9-11 Ground Zero MemorialExcerpts from Samuel Green’s book of poems THE ONLY TIME WE HAVE (Sedro-Wooley, WA: Grey Spider Press, 2002) are guiding me in blessed ways as we approach the collective remembrance of September 11, 2001.

Green is a powerful poet who produces wonderfully made books in his very private domain on Waldron Island, in the San Juan archipelago in the Pacific Northwest.

About his initial response to the attacks in NYC, Washington, DC, and in the Pennsylvania countryside, Green compares the U.S.’s encounter with terrorism in 2001 with the experience of a bird slamming into a window: “A nuthatch slams into the bay/ window…./… How could she ever move/ past this moment without the grace/ of necessity? How could any of us?”

In another poem Green reflects on a grace-laced experience in New York City one month after the attacks of 9-11. Green pays tribute to a big-hearted New Yorker who went way out of his way and took Green directly to the address he needed to get to. He ends the poem this way: “…. No one, he says,/ should be lost when someone else/ knows the way.”

Years after a horrifically indelible mark was left on the soul of the world, those two notions – “the grace of necessity…” and “…. No one … should be lost when someone else knows the way” – seem healingly appropriate. I hope and trust all of us, along our own particular and personal paths, are receiving such grace and finding/showing the way.

— Bob Hill

DIVERSITY OR ADVERSITY: WHICH WILL WE TEACH?

Diversity-2Of course we must resolve to teach Diversity in all of its resplendent richness! Diversity is the preferred “modus operandi” for any growing culture, any successful institution, and any person serious about human maturation. It is only by reaching toward an appreciation of diversity that we can truly participate in a whole-hearted and full-blooded affirmation of the human family in its entirety.

May I suggest that we respond to the thematic challenge by yoking it with another, one which Dr. King asked in the time of his flesh among us as he embodied his great work on behalf of all people: “The question is not whether we will be extremists, but what kind of extremists we will be.” (from “Letter from Birmingham Jail,” in Why We Can’t Wait, 1963) The pressing question in our own time is “Will we be extremists for adversity or extremists for diversity?”

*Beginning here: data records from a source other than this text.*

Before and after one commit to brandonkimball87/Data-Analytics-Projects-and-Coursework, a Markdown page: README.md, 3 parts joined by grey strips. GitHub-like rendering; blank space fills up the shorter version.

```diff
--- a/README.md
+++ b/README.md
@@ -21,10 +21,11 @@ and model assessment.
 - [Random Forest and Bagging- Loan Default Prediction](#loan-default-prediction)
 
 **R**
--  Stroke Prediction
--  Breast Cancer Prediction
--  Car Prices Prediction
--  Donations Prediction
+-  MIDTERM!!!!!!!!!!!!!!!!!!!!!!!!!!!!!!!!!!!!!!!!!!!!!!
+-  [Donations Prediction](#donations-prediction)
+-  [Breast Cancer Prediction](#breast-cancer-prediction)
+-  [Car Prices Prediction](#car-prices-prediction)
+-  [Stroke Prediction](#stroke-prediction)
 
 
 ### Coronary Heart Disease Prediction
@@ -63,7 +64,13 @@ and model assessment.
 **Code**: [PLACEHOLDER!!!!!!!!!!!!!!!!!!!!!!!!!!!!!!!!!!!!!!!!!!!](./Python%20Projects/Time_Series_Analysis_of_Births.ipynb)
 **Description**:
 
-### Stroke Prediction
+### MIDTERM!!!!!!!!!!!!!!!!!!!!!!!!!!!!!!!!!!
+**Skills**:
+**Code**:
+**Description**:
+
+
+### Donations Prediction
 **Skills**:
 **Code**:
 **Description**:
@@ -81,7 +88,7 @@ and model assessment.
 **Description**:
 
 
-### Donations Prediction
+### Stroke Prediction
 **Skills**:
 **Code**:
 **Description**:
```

The brand of extremism posed by those championing adversarial relationships is a potion laced with exclusion, enmity, and an excessive gall toward anything and everything that is not like them. Theirs is a recipe for revenge and retribution toward anyone who avows a perspective — theological, political, social, or otherwise — different from theirs. Theirs is a toxic pollutant intended to foul all tributaries of discussion except for those which can pass their standards of “purification.” In the face of the efforts of those who would promote adversity, let us band together with a commitment to an “extremist” position which is a clear, diverse alternative. And let our “extremism” be permeated with the following guiding principles.

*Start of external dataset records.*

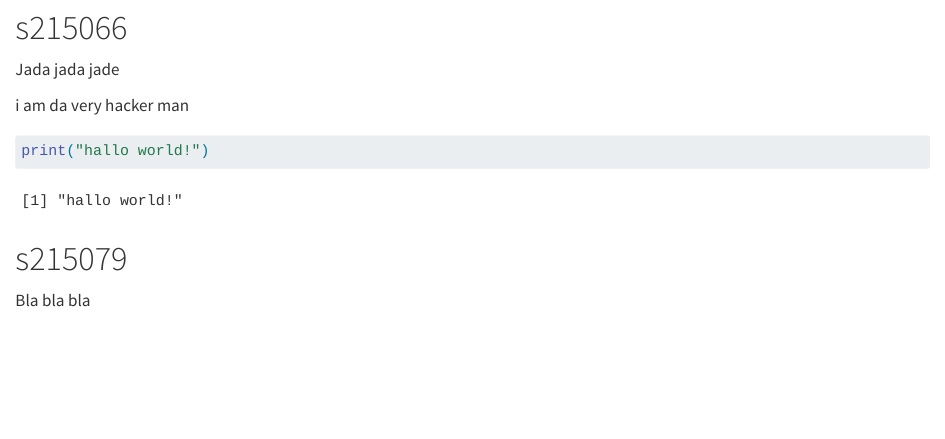
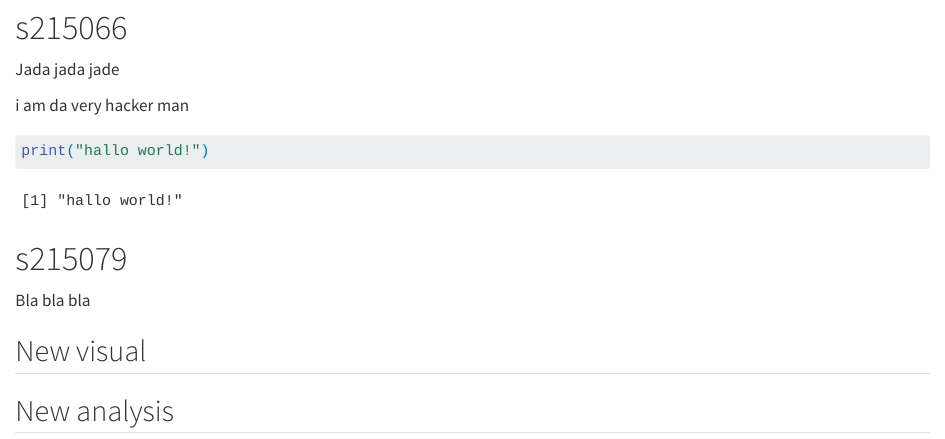
Before and after one commit to rforbiodatascience25/group01, a Quarto document (group_document.qmd): the page in a window 1100 px wide, from 380 px down. Rendered offline with R 4.5, knitr and Pandoc in place of Quarto, with nearby package versions; some code elsewhere in the file could not run offline.

Commit message:
New feature from s215079

```diff
--- a/group_document.qmd
+++ b/group_document.qmd
@@ -30,3 +30,7 @@ print("hallo world!")
 # s215079
 
 Bla bla bla
+
+## New visual
+
+## New analysis
```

** Creativity is always to be prized. And creativity often involves conflicts with prevailing norms of taste, cultural preferences, and occasional taboos. The exercise of creativity is sometimes painful, but it is one of the dynamics which clearly defines us as human.

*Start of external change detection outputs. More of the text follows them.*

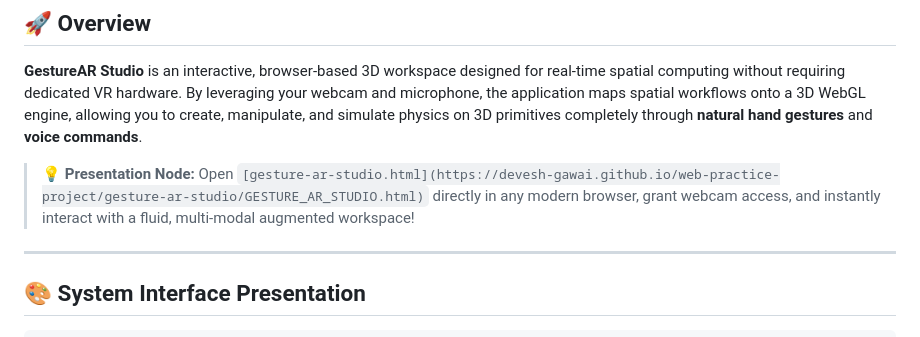
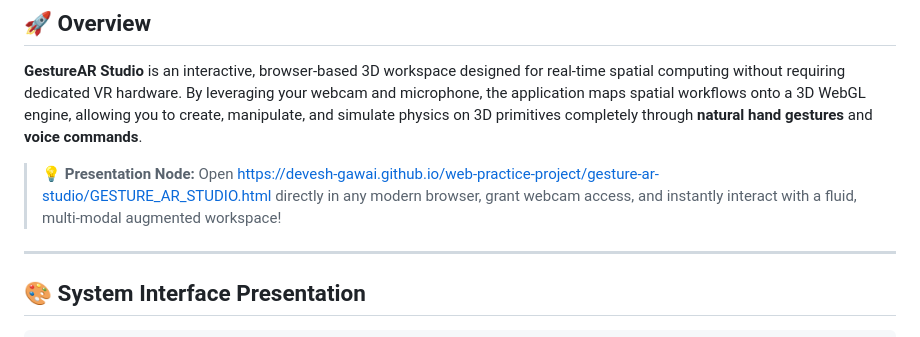
Before and after one commit to Devesh-Gawai/web-practice-project, a Markdown page: gesture-ar-studio/README.md, the part around the change. GitHub-like rendering.

```diff
--- a/gesture-ar-studio/README.md
+++ b/gesture-ar-studio/README.md
@@ -13,7 +13,7 @@
 
 **GestureAR Studio** is an interactive, browser-based 3D workspace designed for real-time spatial computing without requiring dedicated VR hardware. By leveraging your webcam and microphone, the application maps spatial workflows onto a 3D WebGL engine, allowing you to create, manipulate, and simulate physics on 3D primitives completely through **natural hand gestures** and **voice commands**.
 
-> 💡 **Presentation Node:** Open `[gesture-ar-studio.html](https://devesh-gawai.github.io/web-practice-project/gesture-ar-studio/GESTURE_AR_STUDIO.html)` directly in any modern browser, grant webcam access, and instantly interact with a fluid, multi-modal augmented workspace!
+> 💡 **Presentation Node:** Open https://devesh-gawai.github.io/web-practice-project/gesture-ar-studio/GESTURE_AR_STUDIO.html directly in any modern browser, grant webcam access, and instantly interact with a fluid, multi-modal augmented workspace!
 
 ---
 
```
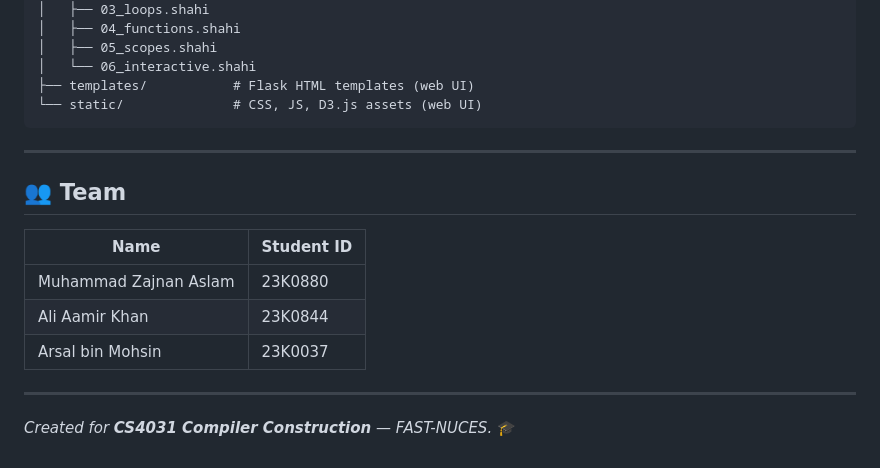
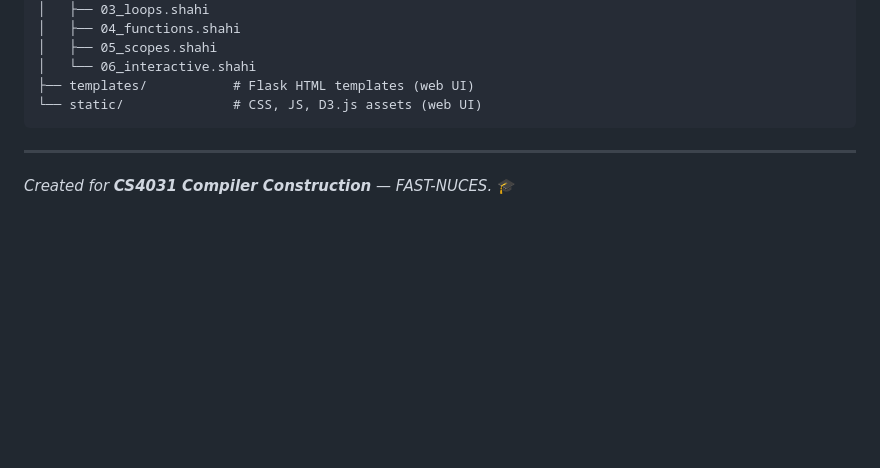
Before and after one commit to ZajnanAslam/ShahiScript, a Markdown page: README.md, the part around the change. Drawn GitHub-style; blank space fills up the shorter version.

```diff
--- a/README.md
+++ b/README.md
@@ -237,14 +237,4 @@ ShahiScript/
 
 ---
 
-## 👥 Team
-
-| Name | Student ID |
-|---|---|
-| Muhammad Zajnan Aslam | 23K0880 |
-| Ali Aamir Khan | 23K0844 |
-| Arsal bin Mohsin | 23K0037 |
-
----
-
 *Created for **CS4031 Compiler Construction** — FAST-NUCES.* 🎓
```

** Politics without compromise is totalitarianism, and leaves no room for democratic discussion.

** The search for peace — on any level, personal, familial, filial, professional, relational, and societal — is at the heart of the religious quest. That which does not make for peace is ultimately not of God.

** Love without justice is soft, and fuzzy, and mostly innocuous; justice without love is cruel, and brutish, and ultimately reptilian. The balance between love and justice is always to be treasured as an ultimate hope by people of good will.

** The need to blame — God, others, oneself — seems endemic to the human creature, but it can be overcome with tolerance, forgiveness, and patience.

** Toleration is only a first step which should lead eventually to celebration.

** The worst slight any human being can inflict on others is to treat them as if they are invisible. All people — regardless of their form of “extremism”– are to be regarded as “Children of God,” no exceptions.

Let us be extremists for Diversity!

— Bob Hill